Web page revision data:
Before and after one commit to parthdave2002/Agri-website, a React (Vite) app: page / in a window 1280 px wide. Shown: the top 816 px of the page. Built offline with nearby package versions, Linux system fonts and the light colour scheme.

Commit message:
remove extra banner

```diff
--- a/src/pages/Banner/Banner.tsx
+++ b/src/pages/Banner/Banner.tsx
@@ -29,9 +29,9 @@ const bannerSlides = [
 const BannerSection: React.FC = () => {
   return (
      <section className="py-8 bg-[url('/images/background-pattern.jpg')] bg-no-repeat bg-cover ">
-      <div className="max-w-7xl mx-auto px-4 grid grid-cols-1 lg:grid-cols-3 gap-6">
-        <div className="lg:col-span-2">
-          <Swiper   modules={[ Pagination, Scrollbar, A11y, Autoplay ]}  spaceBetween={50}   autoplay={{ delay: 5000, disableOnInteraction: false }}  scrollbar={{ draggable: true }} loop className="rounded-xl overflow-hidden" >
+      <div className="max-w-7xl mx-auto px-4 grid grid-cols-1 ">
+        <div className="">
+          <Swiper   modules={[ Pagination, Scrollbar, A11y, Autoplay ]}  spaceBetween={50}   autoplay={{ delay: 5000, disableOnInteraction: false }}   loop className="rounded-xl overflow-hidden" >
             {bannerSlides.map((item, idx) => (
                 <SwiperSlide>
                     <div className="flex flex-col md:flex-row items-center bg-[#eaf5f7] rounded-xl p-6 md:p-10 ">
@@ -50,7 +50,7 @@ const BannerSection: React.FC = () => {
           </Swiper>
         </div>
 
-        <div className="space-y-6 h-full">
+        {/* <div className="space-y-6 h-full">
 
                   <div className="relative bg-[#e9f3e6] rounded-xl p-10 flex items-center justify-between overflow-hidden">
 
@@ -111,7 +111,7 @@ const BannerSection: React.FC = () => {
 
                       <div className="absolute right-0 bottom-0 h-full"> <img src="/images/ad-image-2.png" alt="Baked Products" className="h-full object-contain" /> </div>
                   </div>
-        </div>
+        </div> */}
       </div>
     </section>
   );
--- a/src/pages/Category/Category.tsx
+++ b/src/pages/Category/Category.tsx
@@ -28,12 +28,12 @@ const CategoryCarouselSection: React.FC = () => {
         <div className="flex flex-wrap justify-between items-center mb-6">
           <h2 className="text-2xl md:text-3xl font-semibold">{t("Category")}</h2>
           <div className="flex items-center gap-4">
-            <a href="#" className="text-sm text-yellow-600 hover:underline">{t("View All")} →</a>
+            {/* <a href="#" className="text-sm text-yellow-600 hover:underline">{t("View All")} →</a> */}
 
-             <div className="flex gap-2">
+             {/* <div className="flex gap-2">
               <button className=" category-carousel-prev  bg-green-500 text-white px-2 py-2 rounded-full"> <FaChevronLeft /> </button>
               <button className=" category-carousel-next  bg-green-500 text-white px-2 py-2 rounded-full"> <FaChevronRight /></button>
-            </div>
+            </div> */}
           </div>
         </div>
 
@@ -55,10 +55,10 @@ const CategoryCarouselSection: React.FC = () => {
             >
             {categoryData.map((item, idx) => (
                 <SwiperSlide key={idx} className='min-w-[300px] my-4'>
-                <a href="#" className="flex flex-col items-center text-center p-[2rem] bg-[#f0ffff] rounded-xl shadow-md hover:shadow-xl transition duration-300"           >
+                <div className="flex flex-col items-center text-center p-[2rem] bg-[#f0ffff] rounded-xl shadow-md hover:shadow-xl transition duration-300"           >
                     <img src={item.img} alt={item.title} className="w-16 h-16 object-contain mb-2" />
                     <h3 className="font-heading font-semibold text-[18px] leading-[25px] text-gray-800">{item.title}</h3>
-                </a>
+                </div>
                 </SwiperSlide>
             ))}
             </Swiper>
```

__EXERCISE AIM__
Quote every line of the data, word for word.

__TASK RESPONSE__
Before and after one commit to parthdave2002/Agri-website, a React (Vite) app: page / in a window 1280 px wide. Shown: the top 816 px of the page. Built offline with nearby package versions, Linux system fonts and the light colour scheme.

Commit message:
remove extra banner

```diff
--- a/src/pages/Banner/Banner.tsx
+++ b/src/pages/Banner/Banner.tsx
@@ -29,9 +29,9 @@ const bannerSlides = [
 const BannerSection: React.FC = () => {
   return (
      <section className="py-8 bg-[url('/images/background-pattern.jpg')] bg-no-repeat bg-cover ">
-      <div className="max-w-7xl mx-auto px-4 grid grid-cols-1 lg:grid-cols-3 gap-6">
-        <div className="lg:col-span-2">
-          <Swiper   modules={[ Pagination, Scrollbar, A11y, Autoplay ]}  spaceBetween={50}   autoplay={{ delay: 5000, disableOnInteraction: false }}  scrollbar={{ draggable: true }} loop className="rounded-xl overflow-hidden" >
+      <div className="max-w-7xl mx-auto px-4 grid grid-cols-1 ">
+        <div className="">
+          <Swiper   modules={[ Pagination, Scrollbar, A11y, Autoplay ]}  spaceBetween={50}   autoplay={{ delay: 5000, disableOnInteraction: false }}   loop className="rounded-xl overflow-hidden" >
             {bannerSlides.map((item, idx) => (
                 <SwiperSlide>
                     <div className="flex flex-col md:flex-row items-center bg-[#eaf5f7] rounded-xl p-6 md:p-10 ">
@@ -50,7 +50,7 @@ const BannerSection: React.FC = () => {
           </Swiper>
         </div>
 
-        <div className="space-y-6 h-full">
+        {/* <div className="space-y-6 h-full">
 
                   <div className="relative bg-[#e9f3e6] rounded-xl p-10 flex items-center justify-between overflow-hidden">
 
@@ -111,7 +111,7 @@ const BannerSection: React.FC = () => {
 
                       <div className="absolute right-0 bottom-0 h-full"> <img src="/images/ad-image-2.png" alt="Baked Products" className="h-full object-contain" /> </div>
                   </div>
-        </div>
+        </div> */}
       </div>
     </section>
   );
--- a/src/pages/Category/Category.tsx
+++ b/src/pages/Category/Category.tsx
@@ -28,12 +28,12 @@ const CategoryCarouselSection: React.FC = () => {
         <div className="flex flex-wrap justify-between items-center mb-6">
           <h2 className="text-2xl md:text-3xl font-semibold">{t("Category")}</h2>
           <div className="flex items-center gap-4">
-            <a href="#" className="text-sm text-yellow-600 hover:underline">{t("View All")} →</a>
+            {/* <a href="#" className="text-sm text-yellow-600 hover:underline">{t("View All")} →</a> */}
 
-             <div className="flex gap-2">
+             {/* <div className="flex gap-2">
               <button className=" category-carousel-prev  bg-green-500 text-white px-2 py-2 rounded-full"> <FaChevronLeft /> </button>
               <button className=" category-carousel-next  bg-green-500 text-white px-2 py-2 rounded-full"> <FaChevronRight /></button>
-            </div>
+            </div> */}
           </div>
         </div>
 
@@ -55,10 +55,10 @@ const CategoryCarouselSection: React.FC = () => {
             >
             {categoryData.map((item, idx) => (
                 <SwiperSlide key={idx} className='min-w-[300px] my-4'>
-                <a href="#" className="flex flex-col items-center text-center p-[2rem] bg-[#f0ffff] rounded-xl shadow-md hover:shadow-xl transition duration-300"           >
+                <div className="flex flex-col items-center text-center p-[2rem] bg-[#f0ffff] rounded-xl shadow-md hover:shadow-xl transition duration-300"           >
                     <img src={item.img} alt={item.title} className="w-16 h-16 object-contain mb-2" />
                     <h3 className="font-heading font-semibold text-[18px] leading-[25px] text-gray-800">{item.title}</h3>
-                </a>
+                </div>
                 </SwiperSlide>
             ))}
             </Swiper>
```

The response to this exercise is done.